It was not as difficult as I thought it would be. Keep it in a warm spot with indirect light for about 8-9 hours a day. Then give it 12-14 hours of complete darkness in a spot with cool temperatures between 40-50 degrees. So, that is what I had done for the entire month of October. During the day my little cactus basked in the bright light coming from my living room window … and then spent the night in the darkness of my cool, unheated garage. Occasionally, I would lightly water it when the top inch of the soil was dry. 

By the 3rd week of October I began noticing little green nubs forming at the ends of the plant's leaf segments.  Not long after, I noticed even more of the little buds and they had begun showing a hint of pink! Time to move into the light!

This photo was taken November 5th. The flower buds vary in size, so I'm hoping my little cactus will be blooming by Thanksgiving and even a few weeks later. Maybe even some blooms left for Christmas!

Just a few tips ….

When forcing Thanksgiving Cactus to bloom, when the buds start forming, discontinue the day/night cycle and move the plant into bright light to fully encourage flowering. 

Water sparingly. Don't drown them. Thanksgiving Cactus don't like soggy feet.
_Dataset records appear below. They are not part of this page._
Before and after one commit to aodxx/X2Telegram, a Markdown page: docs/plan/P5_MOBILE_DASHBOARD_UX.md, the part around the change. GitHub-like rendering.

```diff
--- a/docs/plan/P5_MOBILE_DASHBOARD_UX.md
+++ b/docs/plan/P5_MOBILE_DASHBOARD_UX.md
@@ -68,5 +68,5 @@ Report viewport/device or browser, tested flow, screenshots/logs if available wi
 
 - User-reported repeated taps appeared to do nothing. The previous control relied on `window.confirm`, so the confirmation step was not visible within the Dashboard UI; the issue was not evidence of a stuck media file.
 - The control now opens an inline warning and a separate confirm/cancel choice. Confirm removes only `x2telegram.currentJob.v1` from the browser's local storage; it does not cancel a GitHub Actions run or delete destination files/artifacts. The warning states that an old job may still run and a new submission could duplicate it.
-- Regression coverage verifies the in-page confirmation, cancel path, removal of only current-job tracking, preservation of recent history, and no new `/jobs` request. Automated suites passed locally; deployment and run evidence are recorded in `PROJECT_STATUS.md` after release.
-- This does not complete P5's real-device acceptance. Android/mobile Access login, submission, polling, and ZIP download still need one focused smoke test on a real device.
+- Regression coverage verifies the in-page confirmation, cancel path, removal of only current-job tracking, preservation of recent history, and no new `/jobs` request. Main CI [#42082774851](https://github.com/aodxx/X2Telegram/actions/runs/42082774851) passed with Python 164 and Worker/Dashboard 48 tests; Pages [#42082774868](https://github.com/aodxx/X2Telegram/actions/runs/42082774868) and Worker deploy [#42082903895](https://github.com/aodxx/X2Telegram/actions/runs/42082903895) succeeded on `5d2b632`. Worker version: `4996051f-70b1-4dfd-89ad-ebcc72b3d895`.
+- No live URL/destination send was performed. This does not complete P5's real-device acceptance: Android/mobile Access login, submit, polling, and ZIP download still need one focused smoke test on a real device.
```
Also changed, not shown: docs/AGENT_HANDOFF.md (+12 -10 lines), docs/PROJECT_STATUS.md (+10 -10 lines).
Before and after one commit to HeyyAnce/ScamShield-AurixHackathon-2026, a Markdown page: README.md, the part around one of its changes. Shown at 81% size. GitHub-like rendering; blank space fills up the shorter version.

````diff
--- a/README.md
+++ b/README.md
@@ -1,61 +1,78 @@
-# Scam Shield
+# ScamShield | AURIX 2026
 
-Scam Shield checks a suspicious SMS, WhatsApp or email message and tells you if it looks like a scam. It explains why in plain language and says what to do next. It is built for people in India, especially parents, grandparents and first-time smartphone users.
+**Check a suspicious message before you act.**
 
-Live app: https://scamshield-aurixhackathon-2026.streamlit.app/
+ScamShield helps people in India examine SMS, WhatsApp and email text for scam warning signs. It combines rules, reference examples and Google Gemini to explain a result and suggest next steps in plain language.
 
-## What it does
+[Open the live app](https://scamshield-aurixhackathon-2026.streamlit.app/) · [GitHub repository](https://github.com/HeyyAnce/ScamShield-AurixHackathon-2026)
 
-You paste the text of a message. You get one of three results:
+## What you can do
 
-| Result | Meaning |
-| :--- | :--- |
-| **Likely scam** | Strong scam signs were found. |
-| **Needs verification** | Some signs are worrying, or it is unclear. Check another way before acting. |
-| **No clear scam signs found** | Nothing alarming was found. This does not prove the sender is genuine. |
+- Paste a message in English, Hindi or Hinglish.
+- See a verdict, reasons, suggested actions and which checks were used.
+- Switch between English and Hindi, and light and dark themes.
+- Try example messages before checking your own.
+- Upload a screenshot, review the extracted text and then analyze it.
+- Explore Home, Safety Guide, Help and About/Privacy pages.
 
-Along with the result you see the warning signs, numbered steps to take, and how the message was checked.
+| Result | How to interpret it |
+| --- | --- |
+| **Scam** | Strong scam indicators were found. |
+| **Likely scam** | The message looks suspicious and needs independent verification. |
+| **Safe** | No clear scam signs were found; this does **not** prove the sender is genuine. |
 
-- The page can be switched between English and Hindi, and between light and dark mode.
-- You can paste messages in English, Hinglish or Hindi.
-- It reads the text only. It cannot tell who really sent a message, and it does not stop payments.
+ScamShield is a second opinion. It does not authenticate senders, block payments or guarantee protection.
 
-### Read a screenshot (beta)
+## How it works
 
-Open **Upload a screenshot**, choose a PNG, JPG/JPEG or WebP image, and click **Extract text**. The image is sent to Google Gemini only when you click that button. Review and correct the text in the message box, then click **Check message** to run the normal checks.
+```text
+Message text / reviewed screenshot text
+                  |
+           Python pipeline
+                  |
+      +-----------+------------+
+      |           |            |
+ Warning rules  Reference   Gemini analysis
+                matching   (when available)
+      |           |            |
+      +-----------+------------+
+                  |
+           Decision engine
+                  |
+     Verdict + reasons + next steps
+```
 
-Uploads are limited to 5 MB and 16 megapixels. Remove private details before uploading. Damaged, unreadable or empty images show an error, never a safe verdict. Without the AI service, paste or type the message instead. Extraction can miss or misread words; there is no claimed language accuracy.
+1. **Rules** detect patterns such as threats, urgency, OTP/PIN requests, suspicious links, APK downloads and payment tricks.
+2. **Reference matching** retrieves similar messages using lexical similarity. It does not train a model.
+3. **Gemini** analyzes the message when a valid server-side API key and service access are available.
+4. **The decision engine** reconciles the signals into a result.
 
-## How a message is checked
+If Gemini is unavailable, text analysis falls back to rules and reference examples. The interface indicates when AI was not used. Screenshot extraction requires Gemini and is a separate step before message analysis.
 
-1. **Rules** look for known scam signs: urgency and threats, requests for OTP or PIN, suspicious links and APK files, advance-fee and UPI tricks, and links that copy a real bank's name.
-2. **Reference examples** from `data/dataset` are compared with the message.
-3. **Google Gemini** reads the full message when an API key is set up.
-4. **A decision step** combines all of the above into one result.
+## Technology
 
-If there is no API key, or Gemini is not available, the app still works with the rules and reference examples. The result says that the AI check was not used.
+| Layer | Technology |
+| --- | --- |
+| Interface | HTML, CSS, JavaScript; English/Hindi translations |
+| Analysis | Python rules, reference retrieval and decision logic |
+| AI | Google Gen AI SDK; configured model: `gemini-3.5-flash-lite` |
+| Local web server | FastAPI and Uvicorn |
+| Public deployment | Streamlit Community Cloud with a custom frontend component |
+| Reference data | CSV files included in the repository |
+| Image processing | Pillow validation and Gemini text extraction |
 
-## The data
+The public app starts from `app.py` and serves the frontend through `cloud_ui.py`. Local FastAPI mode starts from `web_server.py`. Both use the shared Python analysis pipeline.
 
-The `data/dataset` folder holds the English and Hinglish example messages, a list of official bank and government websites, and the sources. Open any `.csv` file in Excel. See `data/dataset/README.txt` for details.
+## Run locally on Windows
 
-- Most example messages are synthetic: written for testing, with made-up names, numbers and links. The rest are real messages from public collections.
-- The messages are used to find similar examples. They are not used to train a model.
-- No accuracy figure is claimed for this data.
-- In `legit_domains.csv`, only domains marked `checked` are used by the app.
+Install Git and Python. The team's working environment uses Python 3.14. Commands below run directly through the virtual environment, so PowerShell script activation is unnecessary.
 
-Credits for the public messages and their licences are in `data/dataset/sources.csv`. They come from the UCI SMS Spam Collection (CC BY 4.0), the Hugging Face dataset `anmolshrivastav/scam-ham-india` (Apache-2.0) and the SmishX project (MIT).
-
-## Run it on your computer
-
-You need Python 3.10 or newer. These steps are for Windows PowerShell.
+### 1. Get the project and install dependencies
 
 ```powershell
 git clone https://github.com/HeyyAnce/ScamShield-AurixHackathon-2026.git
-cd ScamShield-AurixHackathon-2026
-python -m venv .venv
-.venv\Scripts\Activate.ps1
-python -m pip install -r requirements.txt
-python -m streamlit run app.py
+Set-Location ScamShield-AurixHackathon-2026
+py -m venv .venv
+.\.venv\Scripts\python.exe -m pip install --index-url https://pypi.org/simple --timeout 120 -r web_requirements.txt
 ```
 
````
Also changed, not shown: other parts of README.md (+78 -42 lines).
Thanksgiving Cactus might not like very wet feet, but they love humidity! I placed the pot on a water-filled tray of glass beads. I also lightly mist my little cactus at least once a day.

Watch out for sudden cold drafts from windows or doors as well as too much heat rising from radiators and other sources. Sudden changes in temperature can cause flower buds to fall as they are forming.

One last thing … Thanksgiving and Christmas Cactus are nearly identical.  Thanksgiving Cactus have more serrated leaf segments  …  while Christmas Cactus have smoother, rounder edges. Christmas Cactus also tends to bloom later in the holiday season. 


Sunday, October 20, 2019

Woolly Bear Caterpillars! What Kind Of Winter For 2019-2020?

Woolly Bear Caterpillars? I bet many of you have never heard of them. Well, they are sometimes considered Nature's winter weather predictors! 

If you've been reading my posts regularly, it was September 2013 when that I first wrote about these fuzzy weather forecasters.  The story goes like this. If the orange band across the center of the caterpillar is wider than the black bands, a mild winter is predicted. If both the black and orange bands are similar in width, pretty much it will be just an average winter. if the black bands are wider, it will be one doozy of a winter with lots of cold and snowy days. From the photo above, it was a pretty average winter here in the Northeast in 2014. The orange band is just a bit wider than the black bands. Not a bad winter at all.

Now, the Winter of 2015 was quite a different story. Just look at the wide black band on the Woolly Bear Caterpillar on right side of the photo.  If you live in the Northeast, you probably remember the winter of 2015.  I'm certain Boston, MA does. January 26-27th of 2015, Boston got over 2 feet of snow making it the 6th largest snowstorm on record!

Moving right along … September 2015. Notice the wider orange band? The winter of 2016 wasn't really terrible, but due to a strong El Nino, the northeast got hit with a blizzard in late January. Afterwards, the rest of the winter was fairly tolerable. Although I have no photo of  the finicky little caterpillar in the late Fall of 2016, the winter of 2017 was definitely warmer and wetter.

Ah, the winter of 2018. Really nothing until March. See the photo above? Well this is what the front of our house pretty much looked like for the entire month! We had a Nor'easter every single weekend in March. Unfortunately, I didn't have a photo of our friendly little forecaster, so I don't know what the little critter may have predicted.

And what of the winter of 2019? Well, not bad. Also didn't have a photo of our little hairy weather predictor. This photo was taken in very early January. Pretty quiet start to 2019.

February 2019. Some snow, but nice and quiet and no more significant snowfall for the rest of the season. 

So, what do I really think about Woolly Bear Caterpillars? Well, it is FOLKLORE, but it is fun to see how things may all play out in the end!

Happy Gardening